(Items listed in a dataset)
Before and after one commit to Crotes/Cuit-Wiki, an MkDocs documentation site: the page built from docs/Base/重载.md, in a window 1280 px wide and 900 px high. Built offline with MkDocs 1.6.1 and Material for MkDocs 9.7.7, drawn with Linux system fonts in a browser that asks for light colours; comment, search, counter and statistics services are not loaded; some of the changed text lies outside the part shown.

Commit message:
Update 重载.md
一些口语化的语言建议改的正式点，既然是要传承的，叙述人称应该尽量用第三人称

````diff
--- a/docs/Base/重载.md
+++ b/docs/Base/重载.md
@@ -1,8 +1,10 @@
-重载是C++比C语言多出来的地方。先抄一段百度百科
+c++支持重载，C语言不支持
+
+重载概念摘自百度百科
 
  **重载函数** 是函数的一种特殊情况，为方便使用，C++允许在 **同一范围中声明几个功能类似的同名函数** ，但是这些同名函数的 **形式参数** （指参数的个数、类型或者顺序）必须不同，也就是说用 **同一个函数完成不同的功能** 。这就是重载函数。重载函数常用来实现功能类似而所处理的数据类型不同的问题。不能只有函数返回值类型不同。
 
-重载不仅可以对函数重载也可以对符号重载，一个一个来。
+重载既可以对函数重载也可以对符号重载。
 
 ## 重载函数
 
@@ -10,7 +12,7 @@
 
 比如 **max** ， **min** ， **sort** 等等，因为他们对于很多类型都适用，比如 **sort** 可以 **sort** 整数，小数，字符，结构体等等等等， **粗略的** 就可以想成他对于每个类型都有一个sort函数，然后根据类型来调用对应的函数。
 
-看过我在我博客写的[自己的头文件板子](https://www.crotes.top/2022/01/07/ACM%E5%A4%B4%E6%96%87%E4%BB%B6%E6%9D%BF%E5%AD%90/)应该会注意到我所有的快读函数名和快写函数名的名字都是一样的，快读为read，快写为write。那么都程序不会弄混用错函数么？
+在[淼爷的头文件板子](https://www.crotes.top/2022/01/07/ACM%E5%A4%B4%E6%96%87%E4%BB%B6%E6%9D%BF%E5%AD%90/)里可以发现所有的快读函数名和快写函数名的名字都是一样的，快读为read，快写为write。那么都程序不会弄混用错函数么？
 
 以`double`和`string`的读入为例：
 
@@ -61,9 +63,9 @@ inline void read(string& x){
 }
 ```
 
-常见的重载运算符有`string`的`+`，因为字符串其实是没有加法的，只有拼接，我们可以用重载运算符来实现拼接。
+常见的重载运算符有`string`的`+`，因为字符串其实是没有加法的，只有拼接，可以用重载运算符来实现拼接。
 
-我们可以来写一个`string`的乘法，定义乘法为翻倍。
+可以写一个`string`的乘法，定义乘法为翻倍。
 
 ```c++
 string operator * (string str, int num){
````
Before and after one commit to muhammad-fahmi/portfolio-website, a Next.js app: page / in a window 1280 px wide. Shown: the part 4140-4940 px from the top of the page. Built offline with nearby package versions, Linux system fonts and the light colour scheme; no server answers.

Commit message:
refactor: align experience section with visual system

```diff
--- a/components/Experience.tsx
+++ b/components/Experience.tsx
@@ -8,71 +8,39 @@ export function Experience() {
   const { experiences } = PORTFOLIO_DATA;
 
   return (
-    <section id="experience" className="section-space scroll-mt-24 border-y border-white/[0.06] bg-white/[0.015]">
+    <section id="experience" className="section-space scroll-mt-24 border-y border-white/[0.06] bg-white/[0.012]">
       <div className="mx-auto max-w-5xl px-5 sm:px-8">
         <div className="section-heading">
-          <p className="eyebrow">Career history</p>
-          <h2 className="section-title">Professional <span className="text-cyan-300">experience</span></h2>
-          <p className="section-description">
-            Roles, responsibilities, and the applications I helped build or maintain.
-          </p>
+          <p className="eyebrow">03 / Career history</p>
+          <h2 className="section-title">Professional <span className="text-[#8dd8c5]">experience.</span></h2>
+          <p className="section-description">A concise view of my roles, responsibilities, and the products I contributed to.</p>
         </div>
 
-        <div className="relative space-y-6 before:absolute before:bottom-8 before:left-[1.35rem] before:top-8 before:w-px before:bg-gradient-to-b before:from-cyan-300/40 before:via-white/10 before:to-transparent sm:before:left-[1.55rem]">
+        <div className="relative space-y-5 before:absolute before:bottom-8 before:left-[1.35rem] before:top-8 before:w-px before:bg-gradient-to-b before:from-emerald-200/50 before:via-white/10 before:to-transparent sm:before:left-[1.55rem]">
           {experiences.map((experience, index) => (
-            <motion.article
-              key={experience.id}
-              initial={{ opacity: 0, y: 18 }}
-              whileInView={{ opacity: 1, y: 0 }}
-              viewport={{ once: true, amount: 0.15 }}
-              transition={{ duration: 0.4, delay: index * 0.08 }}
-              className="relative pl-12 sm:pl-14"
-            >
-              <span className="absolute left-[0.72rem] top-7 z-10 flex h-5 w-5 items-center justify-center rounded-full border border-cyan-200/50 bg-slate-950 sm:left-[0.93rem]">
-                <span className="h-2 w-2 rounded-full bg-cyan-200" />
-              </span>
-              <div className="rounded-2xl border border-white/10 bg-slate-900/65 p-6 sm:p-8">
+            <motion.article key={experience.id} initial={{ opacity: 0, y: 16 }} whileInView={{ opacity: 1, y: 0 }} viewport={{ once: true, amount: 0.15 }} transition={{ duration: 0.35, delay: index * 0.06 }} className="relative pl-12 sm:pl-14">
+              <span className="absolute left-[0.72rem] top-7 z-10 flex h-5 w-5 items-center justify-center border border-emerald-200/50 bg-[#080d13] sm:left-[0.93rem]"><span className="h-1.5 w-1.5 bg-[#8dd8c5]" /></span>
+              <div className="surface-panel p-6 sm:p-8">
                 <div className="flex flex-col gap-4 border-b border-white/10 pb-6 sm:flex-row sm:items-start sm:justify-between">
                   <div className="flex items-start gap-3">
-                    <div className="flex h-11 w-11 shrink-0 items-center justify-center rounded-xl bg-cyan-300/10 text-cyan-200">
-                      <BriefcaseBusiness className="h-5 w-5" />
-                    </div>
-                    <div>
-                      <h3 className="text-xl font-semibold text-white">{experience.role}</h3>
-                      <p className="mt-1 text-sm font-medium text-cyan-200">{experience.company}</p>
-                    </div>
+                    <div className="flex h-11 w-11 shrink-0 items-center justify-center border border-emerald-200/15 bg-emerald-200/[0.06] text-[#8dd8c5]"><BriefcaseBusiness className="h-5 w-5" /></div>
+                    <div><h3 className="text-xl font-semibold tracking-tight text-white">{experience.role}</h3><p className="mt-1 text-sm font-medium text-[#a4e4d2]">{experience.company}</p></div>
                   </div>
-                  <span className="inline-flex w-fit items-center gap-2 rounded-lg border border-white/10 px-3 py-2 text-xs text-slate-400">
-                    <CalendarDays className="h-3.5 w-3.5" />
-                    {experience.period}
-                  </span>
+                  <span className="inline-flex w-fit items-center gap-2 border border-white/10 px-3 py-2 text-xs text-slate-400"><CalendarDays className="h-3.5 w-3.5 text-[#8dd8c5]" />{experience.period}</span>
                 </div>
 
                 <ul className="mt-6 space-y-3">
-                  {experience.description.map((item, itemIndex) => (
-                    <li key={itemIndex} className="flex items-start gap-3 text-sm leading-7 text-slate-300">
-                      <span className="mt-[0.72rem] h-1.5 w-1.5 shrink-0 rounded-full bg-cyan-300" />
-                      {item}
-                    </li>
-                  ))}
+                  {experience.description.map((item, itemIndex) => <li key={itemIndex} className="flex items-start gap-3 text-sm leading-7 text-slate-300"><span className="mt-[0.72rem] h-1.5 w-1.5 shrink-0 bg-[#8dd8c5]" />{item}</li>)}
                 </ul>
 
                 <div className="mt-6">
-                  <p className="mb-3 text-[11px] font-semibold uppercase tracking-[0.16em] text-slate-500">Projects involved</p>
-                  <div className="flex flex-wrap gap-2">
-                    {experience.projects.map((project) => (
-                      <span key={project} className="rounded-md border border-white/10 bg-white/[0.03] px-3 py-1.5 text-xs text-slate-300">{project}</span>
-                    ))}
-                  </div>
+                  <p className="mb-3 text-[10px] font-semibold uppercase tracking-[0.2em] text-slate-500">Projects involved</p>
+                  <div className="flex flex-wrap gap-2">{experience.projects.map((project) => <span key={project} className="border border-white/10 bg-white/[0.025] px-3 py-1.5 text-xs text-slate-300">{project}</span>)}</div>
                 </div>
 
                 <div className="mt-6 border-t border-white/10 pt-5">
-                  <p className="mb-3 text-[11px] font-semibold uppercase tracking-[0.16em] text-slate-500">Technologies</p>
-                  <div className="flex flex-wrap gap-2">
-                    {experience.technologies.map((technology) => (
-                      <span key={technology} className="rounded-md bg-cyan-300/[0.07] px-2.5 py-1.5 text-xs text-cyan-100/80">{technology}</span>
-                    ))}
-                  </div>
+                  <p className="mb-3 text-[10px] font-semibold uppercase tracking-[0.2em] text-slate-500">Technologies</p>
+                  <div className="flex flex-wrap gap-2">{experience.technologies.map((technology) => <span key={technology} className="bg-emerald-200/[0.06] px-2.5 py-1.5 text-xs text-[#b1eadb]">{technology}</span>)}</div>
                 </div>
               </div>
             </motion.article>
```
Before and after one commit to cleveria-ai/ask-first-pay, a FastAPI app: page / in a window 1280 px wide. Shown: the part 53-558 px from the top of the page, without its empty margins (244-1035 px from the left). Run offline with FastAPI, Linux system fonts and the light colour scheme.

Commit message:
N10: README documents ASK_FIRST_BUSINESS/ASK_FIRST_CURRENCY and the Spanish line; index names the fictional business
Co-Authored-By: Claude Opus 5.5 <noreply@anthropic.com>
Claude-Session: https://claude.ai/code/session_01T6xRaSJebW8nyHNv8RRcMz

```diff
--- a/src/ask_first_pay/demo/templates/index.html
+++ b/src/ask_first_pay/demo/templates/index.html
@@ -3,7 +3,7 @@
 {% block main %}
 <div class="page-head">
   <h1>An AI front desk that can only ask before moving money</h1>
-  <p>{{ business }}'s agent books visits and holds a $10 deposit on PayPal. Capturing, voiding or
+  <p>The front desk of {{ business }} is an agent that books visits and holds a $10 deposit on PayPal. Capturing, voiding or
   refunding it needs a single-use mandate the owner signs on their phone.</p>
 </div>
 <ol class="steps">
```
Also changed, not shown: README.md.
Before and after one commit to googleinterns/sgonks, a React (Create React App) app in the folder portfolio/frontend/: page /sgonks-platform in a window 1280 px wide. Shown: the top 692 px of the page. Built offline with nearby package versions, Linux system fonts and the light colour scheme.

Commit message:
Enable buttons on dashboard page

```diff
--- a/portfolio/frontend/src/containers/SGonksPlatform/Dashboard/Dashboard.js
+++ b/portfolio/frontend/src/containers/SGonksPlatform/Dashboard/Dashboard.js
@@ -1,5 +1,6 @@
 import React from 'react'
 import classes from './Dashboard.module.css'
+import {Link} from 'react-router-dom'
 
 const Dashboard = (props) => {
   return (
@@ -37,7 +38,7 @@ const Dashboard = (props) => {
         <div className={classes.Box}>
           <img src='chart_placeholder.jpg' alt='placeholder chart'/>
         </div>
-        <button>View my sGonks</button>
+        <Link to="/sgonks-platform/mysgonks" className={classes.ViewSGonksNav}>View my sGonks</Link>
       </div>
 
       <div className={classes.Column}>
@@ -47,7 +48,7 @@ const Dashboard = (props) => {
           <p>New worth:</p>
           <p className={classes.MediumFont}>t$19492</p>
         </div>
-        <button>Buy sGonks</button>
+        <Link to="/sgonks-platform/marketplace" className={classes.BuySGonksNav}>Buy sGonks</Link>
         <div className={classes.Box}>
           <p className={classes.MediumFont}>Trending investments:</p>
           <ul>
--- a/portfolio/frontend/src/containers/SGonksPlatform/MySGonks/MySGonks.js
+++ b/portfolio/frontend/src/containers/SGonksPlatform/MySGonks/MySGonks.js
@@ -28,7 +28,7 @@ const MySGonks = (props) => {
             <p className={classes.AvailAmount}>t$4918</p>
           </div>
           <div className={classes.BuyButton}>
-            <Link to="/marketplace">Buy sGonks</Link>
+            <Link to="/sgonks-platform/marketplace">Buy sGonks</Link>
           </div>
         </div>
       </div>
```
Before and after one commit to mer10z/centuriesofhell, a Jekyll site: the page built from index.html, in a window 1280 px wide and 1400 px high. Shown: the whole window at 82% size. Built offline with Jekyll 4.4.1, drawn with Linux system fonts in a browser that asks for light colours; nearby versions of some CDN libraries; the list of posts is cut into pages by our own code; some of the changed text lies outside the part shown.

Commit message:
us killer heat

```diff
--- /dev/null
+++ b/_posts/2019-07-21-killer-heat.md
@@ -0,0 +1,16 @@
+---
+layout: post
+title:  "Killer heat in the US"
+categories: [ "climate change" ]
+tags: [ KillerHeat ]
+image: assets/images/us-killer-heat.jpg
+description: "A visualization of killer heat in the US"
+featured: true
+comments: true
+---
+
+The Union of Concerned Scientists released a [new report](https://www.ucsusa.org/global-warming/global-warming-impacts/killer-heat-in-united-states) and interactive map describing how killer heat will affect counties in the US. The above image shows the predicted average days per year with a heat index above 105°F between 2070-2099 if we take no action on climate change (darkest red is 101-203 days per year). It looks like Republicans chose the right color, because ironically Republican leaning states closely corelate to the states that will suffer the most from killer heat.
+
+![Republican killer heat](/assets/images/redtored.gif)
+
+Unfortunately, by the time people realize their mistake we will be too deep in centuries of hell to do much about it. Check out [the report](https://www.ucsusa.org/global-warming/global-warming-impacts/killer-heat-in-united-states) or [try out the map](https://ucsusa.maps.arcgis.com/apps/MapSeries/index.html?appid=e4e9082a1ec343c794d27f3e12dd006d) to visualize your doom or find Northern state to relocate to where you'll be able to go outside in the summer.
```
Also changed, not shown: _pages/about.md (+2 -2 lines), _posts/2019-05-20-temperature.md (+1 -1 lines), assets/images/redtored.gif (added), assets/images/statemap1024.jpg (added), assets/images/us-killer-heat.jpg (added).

**Action item:** Look through the entries above; copy each line where the string "Link" appears.

**Solution:**
+import {Link} from 'react-router-dom'
+        <Link to="/sgonks-platform/mysgonks" className={classes.ViewSGonksNav}>View my sGonks</Link>
+        <Link to="/sgonks-platform/marketplace" className={classes.BuySGonksNav}>Buy sGonks</Link>
-            <Link to="/marketplace">Buy sGonks</Link>
+            <Link to="/sgonks-platform/marketplace">Buy sGonks</Link>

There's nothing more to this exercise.